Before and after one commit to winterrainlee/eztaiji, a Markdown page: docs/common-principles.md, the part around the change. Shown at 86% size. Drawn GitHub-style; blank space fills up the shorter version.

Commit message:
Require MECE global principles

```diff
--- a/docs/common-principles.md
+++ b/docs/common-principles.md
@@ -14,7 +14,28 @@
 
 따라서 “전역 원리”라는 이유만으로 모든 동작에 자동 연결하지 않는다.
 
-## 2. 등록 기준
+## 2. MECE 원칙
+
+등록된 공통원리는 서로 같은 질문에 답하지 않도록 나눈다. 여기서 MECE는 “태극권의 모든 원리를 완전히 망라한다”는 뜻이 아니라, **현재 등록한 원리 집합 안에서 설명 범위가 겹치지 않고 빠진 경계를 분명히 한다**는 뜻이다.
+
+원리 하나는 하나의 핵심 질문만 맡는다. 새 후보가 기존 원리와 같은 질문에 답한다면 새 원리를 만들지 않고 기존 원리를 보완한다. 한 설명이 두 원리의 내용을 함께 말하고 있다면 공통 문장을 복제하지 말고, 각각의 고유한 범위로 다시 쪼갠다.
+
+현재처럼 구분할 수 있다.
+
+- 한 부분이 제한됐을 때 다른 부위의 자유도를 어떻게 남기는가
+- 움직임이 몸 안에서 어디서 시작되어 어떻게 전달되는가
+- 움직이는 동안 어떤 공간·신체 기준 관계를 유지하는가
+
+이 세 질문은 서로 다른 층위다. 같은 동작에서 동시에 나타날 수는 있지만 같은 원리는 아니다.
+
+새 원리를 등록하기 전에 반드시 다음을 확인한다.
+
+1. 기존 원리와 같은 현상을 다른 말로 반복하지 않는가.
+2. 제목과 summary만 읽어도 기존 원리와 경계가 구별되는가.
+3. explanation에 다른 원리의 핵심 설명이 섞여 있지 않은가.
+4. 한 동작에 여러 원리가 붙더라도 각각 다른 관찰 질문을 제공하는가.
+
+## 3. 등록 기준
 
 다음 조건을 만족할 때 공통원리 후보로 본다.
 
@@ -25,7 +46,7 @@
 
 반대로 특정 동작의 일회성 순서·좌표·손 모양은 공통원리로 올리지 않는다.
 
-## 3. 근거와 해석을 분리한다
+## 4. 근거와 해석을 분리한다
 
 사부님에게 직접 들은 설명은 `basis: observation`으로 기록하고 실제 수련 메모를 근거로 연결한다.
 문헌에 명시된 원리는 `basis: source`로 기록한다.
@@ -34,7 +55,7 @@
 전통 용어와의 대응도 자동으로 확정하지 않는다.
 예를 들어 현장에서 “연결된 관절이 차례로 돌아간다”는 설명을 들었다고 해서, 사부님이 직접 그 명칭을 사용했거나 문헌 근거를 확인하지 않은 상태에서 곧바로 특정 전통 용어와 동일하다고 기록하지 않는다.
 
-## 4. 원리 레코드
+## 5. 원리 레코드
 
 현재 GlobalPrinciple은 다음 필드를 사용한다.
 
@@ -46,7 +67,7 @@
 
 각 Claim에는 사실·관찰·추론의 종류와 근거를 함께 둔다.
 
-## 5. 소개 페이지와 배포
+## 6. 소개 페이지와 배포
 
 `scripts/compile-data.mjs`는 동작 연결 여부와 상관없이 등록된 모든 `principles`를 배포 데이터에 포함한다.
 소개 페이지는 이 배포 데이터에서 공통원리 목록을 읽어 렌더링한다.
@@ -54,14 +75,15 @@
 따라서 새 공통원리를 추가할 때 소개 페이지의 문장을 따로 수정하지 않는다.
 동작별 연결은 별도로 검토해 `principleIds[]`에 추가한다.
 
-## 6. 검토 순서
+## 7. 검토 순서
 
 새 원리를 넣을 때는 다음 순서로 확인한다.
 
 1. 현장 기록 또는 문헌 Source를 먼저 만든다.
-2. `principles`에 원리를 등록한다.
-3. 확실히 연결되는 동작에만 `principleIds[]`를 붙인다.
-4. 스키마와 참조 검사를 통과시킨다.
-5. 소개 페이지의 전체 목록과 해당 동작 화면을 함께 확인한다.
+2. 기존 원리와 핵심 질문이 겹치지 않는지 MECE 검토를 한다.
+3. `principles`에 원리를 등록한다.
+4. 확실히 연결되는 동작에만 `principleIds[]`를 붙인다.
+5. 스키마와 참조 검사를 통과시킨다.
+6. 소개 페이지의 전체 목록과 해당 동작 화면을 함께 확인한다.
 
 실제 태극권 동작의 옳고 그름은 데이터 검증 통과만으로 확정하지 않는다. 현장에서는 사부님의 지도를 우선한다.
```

__Task directions__
Output the data once more, exactly as it appears above.

__Answer space__
Before and after one commit to winterrainlee/eztaiji, a Markdown page: docs/common-principles.md, the part around the change. Shown at 86% size. Drawn GitHub-style; blank space fills up the shorter version.

Commit message:
Require MECE global principles

```diff
--- a/docs/common-principles.md
+++ b/docs/common-principles.md
@@ -14,7 +14,28 @@
 
 따라서 “전역 원리”라는 이유만으로 모든 동작에 자동 연결하지 않는다.
 
-## 2. 등록 기준
+## 2. MECE 원칙
+
+등록된 공통원리는 서로 같은 질문에 답하지 않도록 나눈다. 여기서 MECE는 “태극권의 모든 원리를 완전히 망라한다”는 뜻이 아니라, **현재 등록한 원리 집합 안에서 설명 범위가 겹치지 않고 빠진 경계를 분명히 한다**는 뜻이다.
+
+원리 하나는 하나의 핵심 질문만 맡는다. 새 후보가 기존 원리와 같은 질문에 답한다면 새 원리를 만들지 않고 기존 원리를 보완한다. 한 설명이 두 원리의 내용을 함께 말하고 있다면 공통 문장을 복제하지 말고, 각각의 고유한 범위로 다시 쪼갠다.
+
+현재처럼 구분할 수 있다.
+
+- 한 부분이 제한됐을 때 다른 부위의 자유도를 어떻게 남기는가
+- 움직임이 몸 안에서 어디서 시작되어 어떻게 전달되는가
+- 움직이는 동안 어떤 공간·신체 기준 관계를 유지하는가
+
+이 세 질문은 서로 다른 층위다. 같은 동작에서 동시에 나타날 수는 있지만 같은 원리는 아니다.
+
+새 원리를 등록하기 전에 반드시 다음을 확인한다.
+
+1. 기존 원리와 같은 현상을 다른 말로 반복하지 않는가.
+2. 제목과 summary만 읽어도 기존 원리와 경계가 구별되는가.
+3. explanation에 다른 원리의 핵심 설명이 섞여 있지 않은가.
+4. 한 동작에 여러 원리가 붙더라도 각각 다른 관찰 질문을 제공하는가.
+
+## 3. 등록 기준
 
 다음 조건을 만족할 때 공통원리 후보로 본다.
 
@@ -25,7 +46,7 @@
 
 반대로 특정 동작의 일회성 순서·좌표·손 모양은 공통원리로 올리지 않는다.
 
-## 3. 근거와 해석을 분리한다
+## 4. 근거와 해석을 분리한다
 
 사부님에게 직접 들은 설명은 `basis: observation`으로 기록하고 실제 수련 메모를 근거로 연결한다.
 문헌에 명시된 원리는 `basis: source`로 기록한다.
@@ -34,7 +55,7 @@
 전통 용어와의 대응도 자동으로 확정하지 않는다.
 예를 들어 현장에서 “연결된 관절이 차례로 돌아간다”는 설명을 들었다고 해서, 사부님이 직접 그 명칭을 사용했거나 문헌 근거를 확인하지 않은 상태에서 곧바로 특정 전통 용어와 동일하다고 기록하지 않는다.
 
-## 4. 원리 레코드
+## 5. 원리 레코드
 
 현재 GlobalPrinciple은 다음 필드를 사용한다.
 
@@ -46,7 +67,7 @@
 
 각 Claim에는 사실·관찰·추론의 종류와 근거를 함께 둔다.
 
-## 5. 소개 페이지와 배포
+## 6. 소개 페이지와 배포
 
 `scripts/compile-data.mjs`는 동작 연결 여부와 상관없이 등록된 모든 `principles`를 배포 데이터에 포함한다.
 소개 페이지는 이 배포 데이터에서 공통원리 목록을 읽어 렌더링한다.
@@ -54,14 +75,15 @@
 따라서 새 공통원리를 추가할 때 소개 페이지의 문장을 따로 수정하지 않는다.
 동작별 연결은 별도로 검토해 `principleIds[]`에 추가한다.
 
-## 6. 검토 순서
+## 7. 검토 순서
 
 새 원리를 넣을 때는 다음 순서로 확인한다.
 
 1. 현장 기록 또는 문헌 Source를 먼저 만든다.
-2. `principles`에 원리를 등록한다.
-3. 확실히 연결되는 동작에만 `principleIds[]`를 붙인다.
-4. 스키마와 참조 검사를 통과시킨다.
-5. 소개 페이지의 전체 목록과 해당 동작 화면을 함께 확인한다.
+2. 기존 원리와 핵심 질문이 겹치지 않는지 MECE 검토를 한다.
+3. `principles`에 원리를 등록한다.
+4. 확실히 연결되는 동작에만 `principleIds[]`를 붙인다.
+5. 스키마와 참조 검사를 통과시킨다.
+6. 소개 페이지의 전체 목록과 해당 동작 화면을 함께 확인한다.
 
 실제 태극권 동작의 옳고 그름은 데이터 검증 통과만으로 확정하지 않는다. 현장에서는 사부님의 지도를 우선한다.
```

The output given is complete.